According to a recent report from AutoTalk, cyber security is now a primary focus for automakers who want to prevent hackers from gaining remote access to vehicles.
The topic gained public recognition when Massachusetts Senator Ed Markey sent a letter to the chief executives of 20 auto manufacturers earlier this month asking questions about the quality of cyber security in today's consumer vehicles.
"We recognize the importance of protecting our vehicles and customers from cyber threats and the invasions of privacy," wrote CEOs of Alliance of Automobile Manufacturers and the Association of Global Automakers in a letter to Markey. "The automobile industry understands these risks and is actively working to ensure vehicle systems remain protected from malicious actors."

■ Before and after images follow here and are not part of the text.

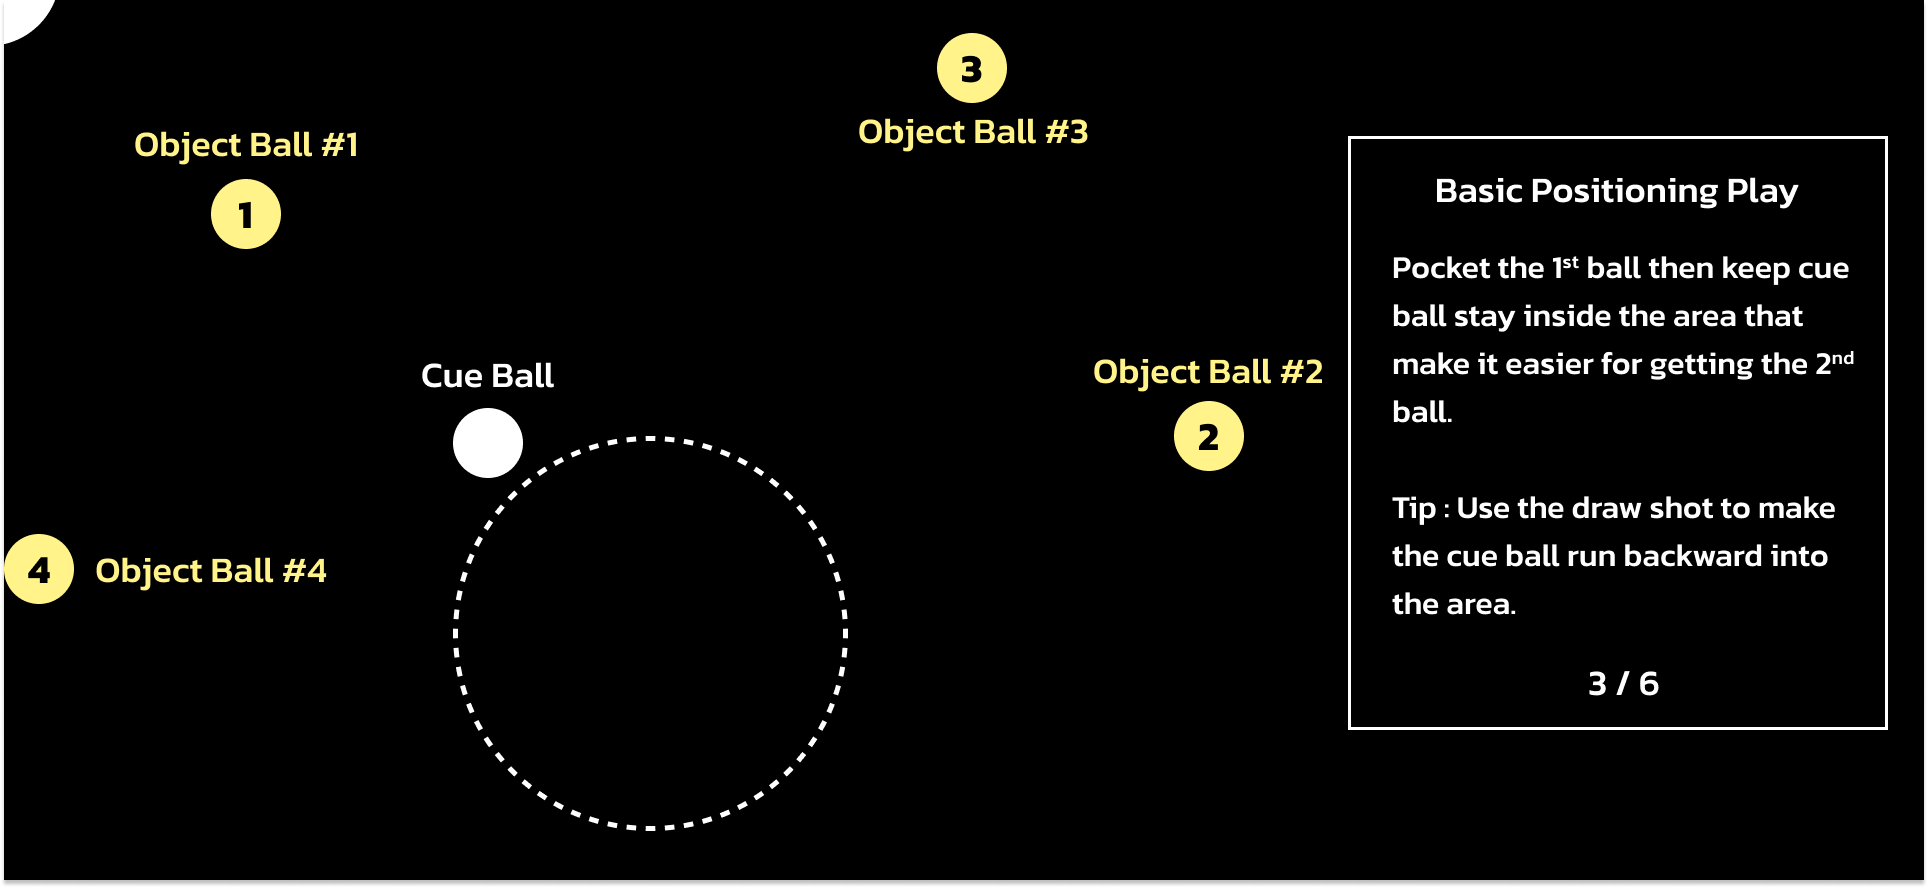
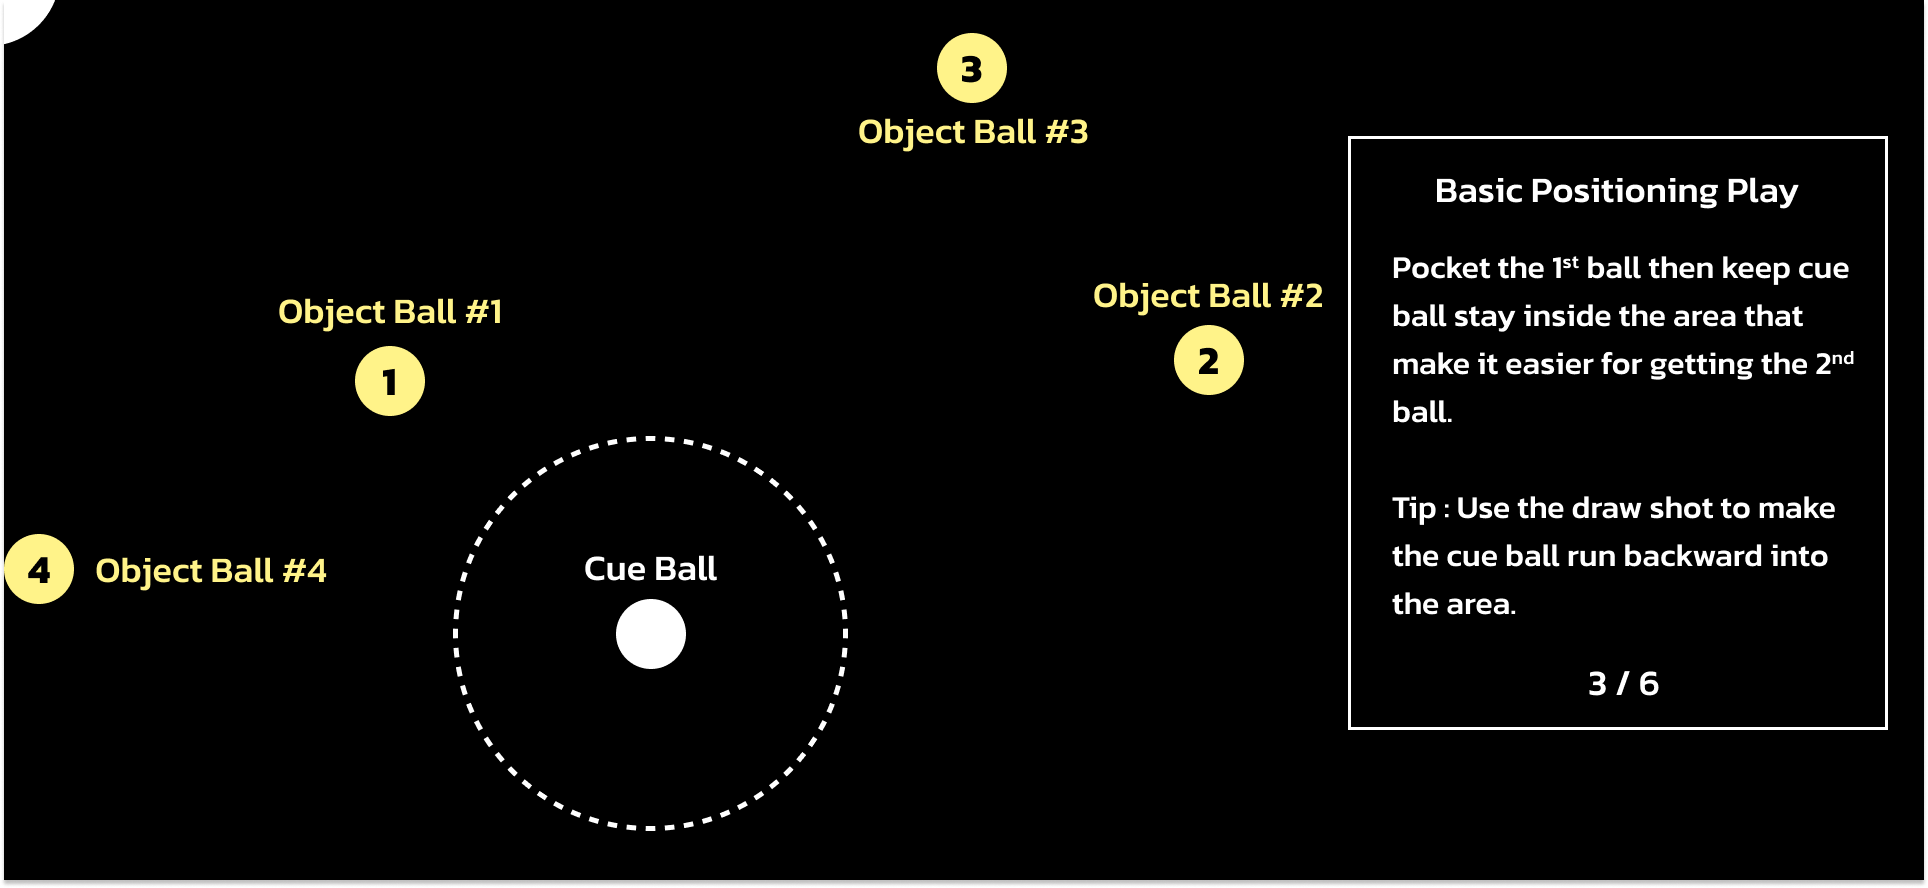
Update

diff --git a/Test_Perspective/Done_jaaaa.py b/Test_Perspective/Done_jaaaa.py
@@ -810,12 +810,12 @@ while True:
             print('UpdatedBallTablePos = ', updatedBallTablePos)
             print('BallProbs = ', ballProbs)
             if (timeTrialState == 'Playing') and (timeTrialMainBall in updatedBall) :
-                if math.sqrt(pow((abs(int(updatedBallTablePos[updatedBall.index(timeTrialMainBall)][0]) - int(prevWhiteX))), 2) + pow(abs(int(updatedBallTablePos[updatedBall.index(timeTrialMainBall)][1]) - int(prevWhiteY)), 2)) >= 200 :
+                if math.sqrt(pow((abs(int(updatedBallTablePos[updatedBall.index(timeTrialMainBall)][0]) - int(prevWhiteX))), 2) + pow(abs(int(updatedBallTablePos[updatedBall.index(timeTrialMainBall)][1]) - int(prevWhiteY)), 2)) >= 50 :
                     print("White Stop")
                     if ballCheckingStartTime == 0 :
                         ballCheckingStartTime = time.time()
 
-                    if time.time() - ballCheckingStartTime > 2:
+                    if time.time() - ballCheckingStartTime > 4:
                         if 'Red' not in updatedBall :
                             timeTrialScore += 50
                         else:
@@ -826,6 +826,11 @@ while True:
                         objectY = random.randint(20, 780)
                         ballCheckingStartTime = 0
                         timeTrialState = 'Positioning'
+            elif (timeTrialState == 'Playing') and (timeTrialMainBall not in updatedBall) :
+                if time.time() - ballCheckingStartTime > 4:
+                        timeTrialScore -= 50
+                        ballCheckingStartTime = 0
+                        timeTrialState = 'WhiteFailed'
         else :
             print("Moving")
 
@@ -857,6 +862,37 @@ while True:
                 objectX = random.randint(20, 1900)
                 objectY = random.randint(20, 780)
                 timeTrialState = 'Positioning'
+        elif timeTrialState == 'WhiteFailed' :
+            print('WhiteFailed')
+            cv2.circle(mac, (970, 440), 35, (255, 255, 255), 5)
+
+            explanTextSize, explanTextBaseline = cv2.getTextSize(
+                'Place cue ball inside the circle.', cv2.FONT_HERSHEY_SIMPLEX, 1.5, 3)
+
+            cv2.putText(mac, 'Place cue ball inside the circle.', (970 - int((explanTextSize[0])/2), 550), cv2.FONT_HERSHEY_SIMPLEX,
+                    1.5, (255, 255, 255), 3, cv2.LINE_AA)
+            
+            timeTextSize, timeTextBaseline = cv2.getTextSize(f'Time : {timeTrialMaxTime - int(time.time() - timeTrialStartTime)}', cv2.FONT_HERSHEY_SIMPLEX, 3.0, 5)
+            scoreTextSize, scoreTextBaseline = cv2.getTextSize(f'Score : {timeTrialScore}', cv2.FONT_HERSHEY_SIMPLEX, 3.0, 5)
+
+            cv2.putText(mac, f'Time : {timeTrialMaxTime - int(time.time() - timeTrialStartTime)}', (970 - int((timeTextSize[0])/2), 100), cv2.FONT_HERSHEY_SIMPLEX, 
+                    3.0, (255, 255, 255), 5, cv2.LINE_AA)
+            cv2.putText(mac, f'Score : {timeTrialScore}', (970 - int((scoreTextSize[0])/2), 200), cv2.FONT_HERSHEY_SIMPLEX, 
+                    3.0, (255, 255, 255), 5, cv2.LINE_AA)
+                
+            if (timeTrialMaxTime - int(time.time() - timeTrialStartTime)) == 0 :
+                    timeTrialState = 'TimeOver'
+            
+            print(timeTrialMainBall)
+            if timeTrialMainBall in updatedBall :
+                print('White : ', updatedBallTablePos[updatedBall.index(timeTrialMainBall)])
+                if (updatedBallTablePos[updatedBall.index(timeTrialMainBall)][0] >= 935 and updatedBallTablePos[updatedBall.index(timeTrialMainBall)][0] <= 1005 and
+                    updatedBallTablePos[updatedBall.index(timeTrialMainBall)][1] >= 405 and updatedBallTablePos[updatedBall.index(timeTrialMainBall)][1] <= 475) :
+                    prevWhiteX = updatedBallTablePos[updatedBall.index(timeTrialMainBall)][0]
+                    prevWhiteY = updatedBallTablePos[updatedBall.index(timeTrialMainBall)][1]
+                    objectX = random.randint(20, 1900)
+                    objectY = random.randint(20, 780)
+                    timeTrialState = 'Positioning'
         elif timeTrialState == 'Positioning' :
             print('Positioning')
             print('objectX', objectX)

diff --git a/BallDetection/BallDetectionLib.py b/BallDetection/BallDetectionLib.py
@@ -71,7 +71,7 @@ lowerColor = [
     np.array([20,150,50]), #Yellow
     np.array([110,200,125]), #Blue
     np.array([0,150,155]), #Red
-    np.array([110,215,150]), #Purple
+    np.array([140,215,150]), #Purple
     np.array([5,150,50]), #Orange
     np.array([95,100,100]), #Green
     np.array([0,100,50]), #Crimson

The two trade groups, which represent 25 major automakers who account for nearly ever car sold in the U.S., vowed to make protection from cyber security threats a top priority for manufacturers.

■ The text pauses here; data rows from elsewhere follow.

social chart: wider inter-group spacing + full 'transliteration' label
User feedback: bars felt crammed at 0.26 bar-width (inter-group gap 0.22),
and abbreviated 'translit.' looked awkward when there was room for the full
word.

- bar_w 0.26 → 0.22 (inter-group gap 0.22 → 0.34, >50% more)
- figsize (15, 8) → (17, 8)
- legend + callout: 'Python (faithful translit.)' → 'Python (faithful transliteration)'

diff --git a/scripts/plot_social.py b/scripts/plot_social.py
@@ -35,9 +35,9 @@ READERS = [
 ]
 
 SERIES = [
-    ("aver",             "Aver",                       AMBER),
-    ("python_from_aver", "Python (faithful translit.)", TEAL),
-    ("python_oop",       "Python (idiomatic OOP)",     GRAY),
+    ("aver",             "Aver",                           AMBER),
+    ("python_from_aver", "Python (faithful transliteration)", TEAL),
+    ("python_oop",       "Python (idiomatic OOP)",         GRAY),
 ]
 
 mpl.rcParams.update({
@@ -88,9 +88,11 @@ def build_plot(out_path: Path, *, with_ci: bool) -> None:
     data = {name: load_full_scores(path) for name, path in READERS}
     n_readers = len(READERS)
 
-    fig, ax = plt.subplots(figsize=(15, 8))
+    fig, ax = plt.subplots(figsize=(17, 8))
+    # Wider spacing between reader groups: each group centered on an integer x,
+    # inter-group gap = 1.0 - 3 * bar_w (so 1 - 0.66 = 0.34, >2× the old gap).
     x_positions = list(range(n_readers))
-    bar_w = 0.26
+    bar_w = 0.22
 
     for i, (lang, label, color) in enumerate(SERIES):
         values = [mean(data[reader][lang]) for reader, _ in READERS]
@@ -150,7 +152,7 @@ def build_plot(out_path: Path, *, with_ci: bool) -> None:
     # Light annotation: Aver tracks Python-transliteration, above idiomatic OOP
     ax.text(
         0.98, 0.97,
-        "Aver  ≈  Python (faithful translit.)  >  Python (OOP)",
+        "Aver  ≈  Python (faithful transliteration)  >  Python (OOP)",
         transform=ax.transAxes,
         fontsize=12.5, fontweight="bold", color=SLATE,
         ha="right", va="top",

Traditional security in need of an overhaul as well
Remote access via cyber attack is not the only threat car owners need to take into account when they buy a vehicle. Standard security measures are not as strong as they should be, according to a recent report from the Detroit News.
Security vulnerabilities appear to be the most common in SUVs, vehicles that already have high rates of theft and are often more expensive to insure, especially in neighborhoods known for crime. September 2013 saw an incident in which 16 Chevrolet Suburbans and Tahoes were broken into at a dealership and stripped of valuable parts.
Controlling three quarters of the market, GM's SUVs, including the Suburban, Tahoe and GMC Yukon, are becoming increasingly popular targets for thieves looking to take wheels and third row seats. The Detroit News noted that American auto manufacturers are looking for ways to minimize this growing problem.
Is new, beefed-up security going to be worth it?
GM is addressing the issue by mandating that revamped anti-theft features come standard with each SUV, and giving drivers the option to buy an enhanced security package for $395. Executive chief engineer Jeff Luke explained these new features.
"We've put a lot of technology into improving the security for our customers, everything from our glass breaking sensors in the quarter glass area to … interior movement sensors," Luke told the news source.
Some new features mentioned by the Detroit News seem like obvious additions. For example, most car alarms will only go off when a door latch is broken and have nothing to do with windows being shattered. Another premium inclusion will be an alarm that goes off when a car is trying to be towed or jacked up off of the ground, put you can also do your part to help deter car thieves.